Stands for "Electronic Data Interchange."
EDI is a standardized method for transferring data between business networks. An EDI system translates data from a company's internal system into a common language that can be understood by that company's trading partner's systems. Businesses use EDI to transfer documents like purchase orders, invoices, and inventory documents. By sending this data electronically, businesses save the time that would have been spent printing forms, mailing them, and entering data that they've received into their system.
Two businesses can exchange EDI data in several different ways. They can connect their systems directly, using the Internet to securely send data from one system to another. This process can be cumbersome when dealing with a large number of trading partners, so many businesses use a Value Added Network (VAN), which acts as a virtual post office to facilitate data transfers. VANs route EDI data from one business to another using customer IDs, authenticate the messages and transmitting partner, and notify a business when new data is received. They can provide additional benefits to businesses, like full encryption, analytics, and auditing services.

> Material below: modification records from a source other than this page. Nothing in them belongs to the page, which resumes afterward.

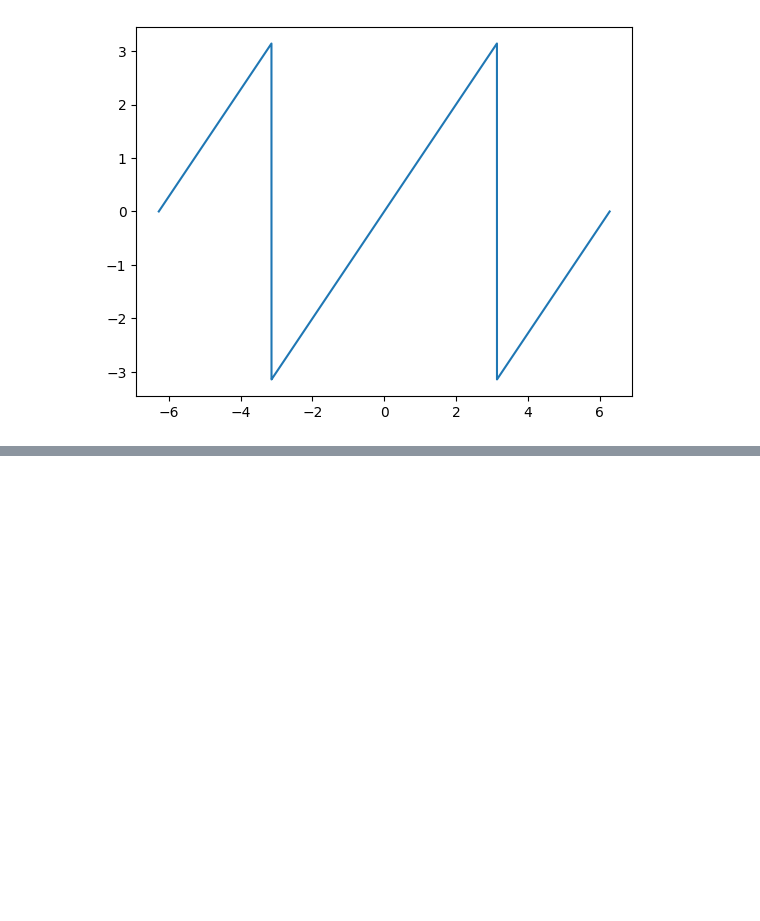
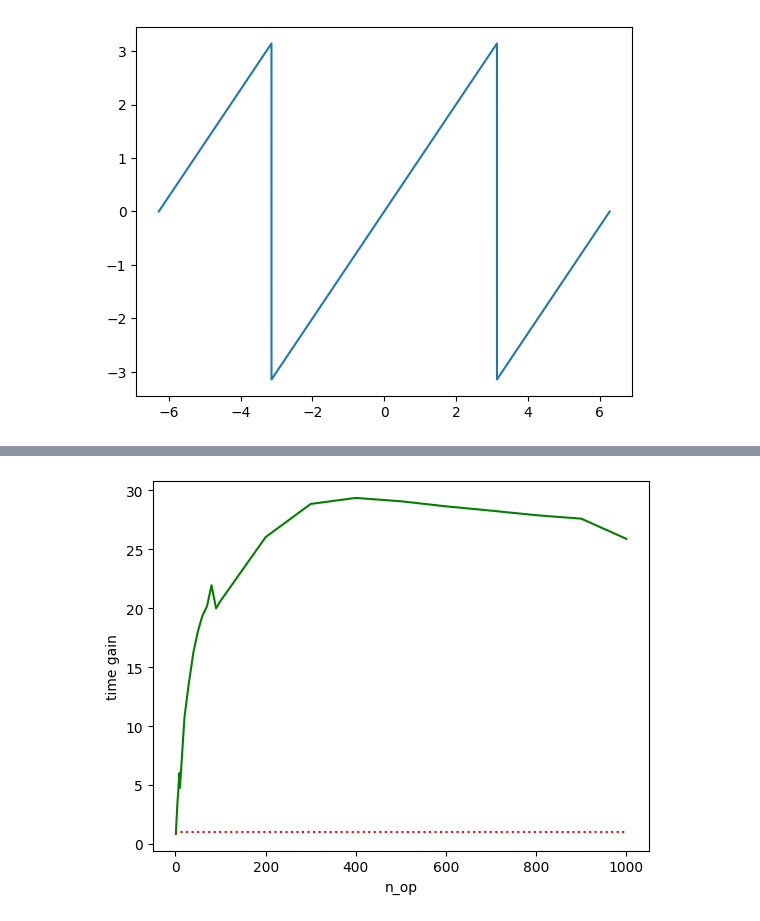
Before and after one commit to Kooolkimooov/pympc_usage, a Jupyter notebook: test.ipynb, the cells around one changed output, grey strips where cells are left out. Saved outputs shown, nothing was run; the diff lists cells and outputs as text; code cells hidden in the pictures; blank space fills up the shorter version.

```diff
--- a/test.ipynb
+++ b/test.ipynb
@@ -32,0 +104,8 @@ plt.show()
+# %%
+plt.plot( mat_sizes, [ f / s for s, f in zip( stack_means, for_means ) ], 'g-' )
+plt.hlines( 1, 0, 1000, 'r', ':' )
+plt.xlabel( 'n_op' )
+plt.ylabel( 'time gain' )
+plt.show()
+# %% [output]
+[figure, added]
```
Also changed, not shown: parts of 4 cells of this notebook, 10 other files.
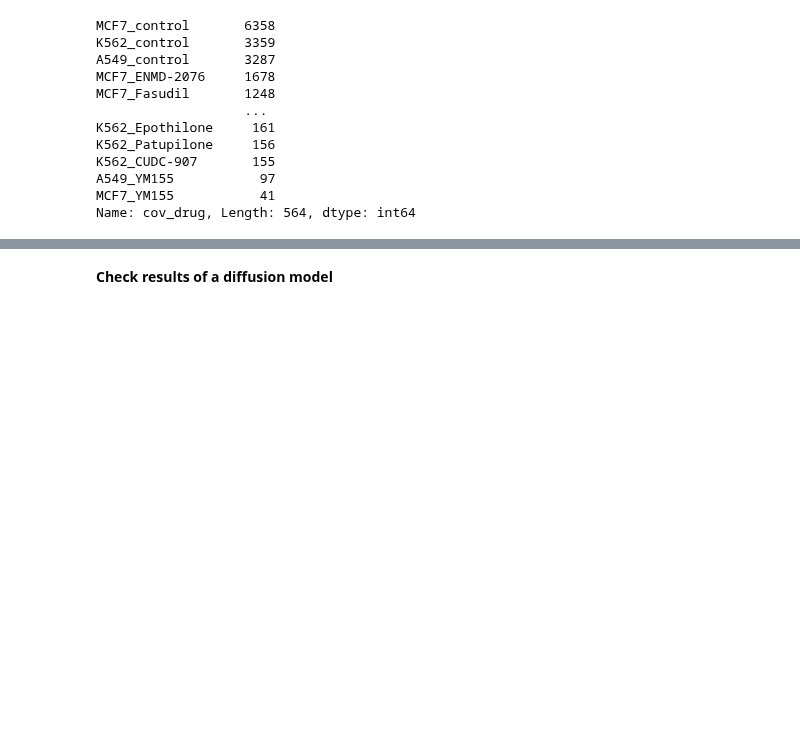
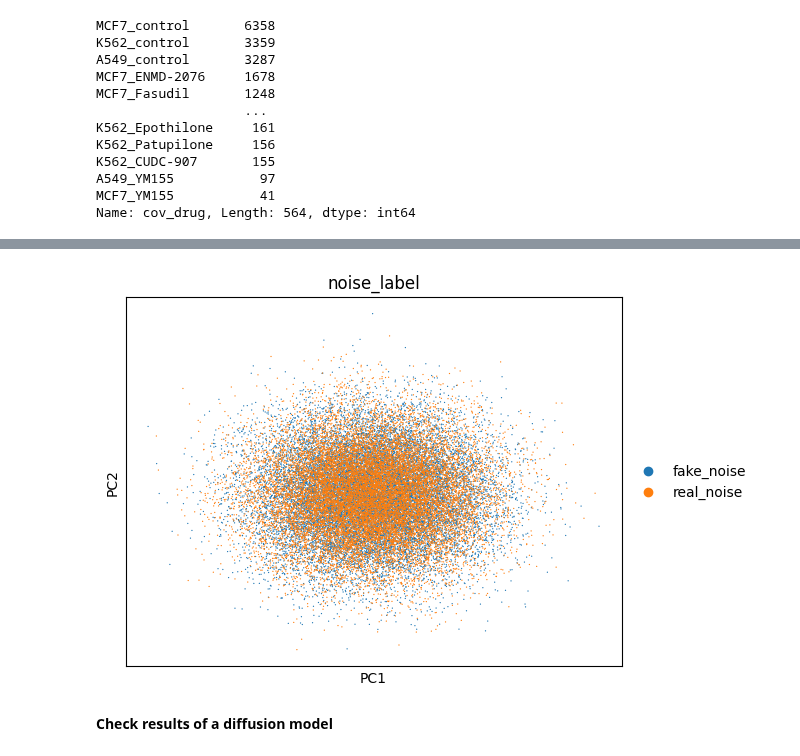
Before and after one commit to theislab/CFGen, a Jupyter notebook: notebooks/data_exploration/sciplex3_data_exploration.ipynb, the cells around one changed output, grey strips where cells are left out. Cells and saved outputs as stored; diff of their text form; code cells hidden in the pictures; blank space fills up the shorter version.

```diff
--- a/notebooks/data_exploration/sciplex3_data_exploration.ipynb
+++ b/notebooks/data_exploration/sciplex3_data_exploration.ipynb
@@ -53,3 +119,13 @@ Name: cov_drug, Length: 564, dtype: int64
+# %%
+X_noise_real_generated = np.vstack([adata_small_noise.X, X_eps])
+noise_label = ["fake_noise"]*adata_small_noise.X.shape[0] + ["real_noise"]*adata_small_noise.X.shape[0]
+obs_noise_stack = pd.DataFrame({"noise_label":noise_label})
+# %%
+adata_small_noise_real_generated = assemble_adata(X_noise_real_generated, obs_noise_stack)
+# %%
+sc.pl.pca(adata_small_noise_real_generated, color="noise_label")
+# %% [output]
+[figure, added]
 # %% [markdown]
 **Check results of a diffusion model**
 # %%
```
Also changed, not shown: parts of 23 cells of this notebook, 10 other files.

There are several standard EDI formats in use that specify how documents are formatted and transmitted, like EDIFACT (International), X12 (North America), and TRADACOMS (UK). Each standard has a set of forms and data types that all systems using that standard can process. EDI forms are categorized and specialized to certain tasks, like credit/debit adjustments, shipment and billing notices, and return authorizations.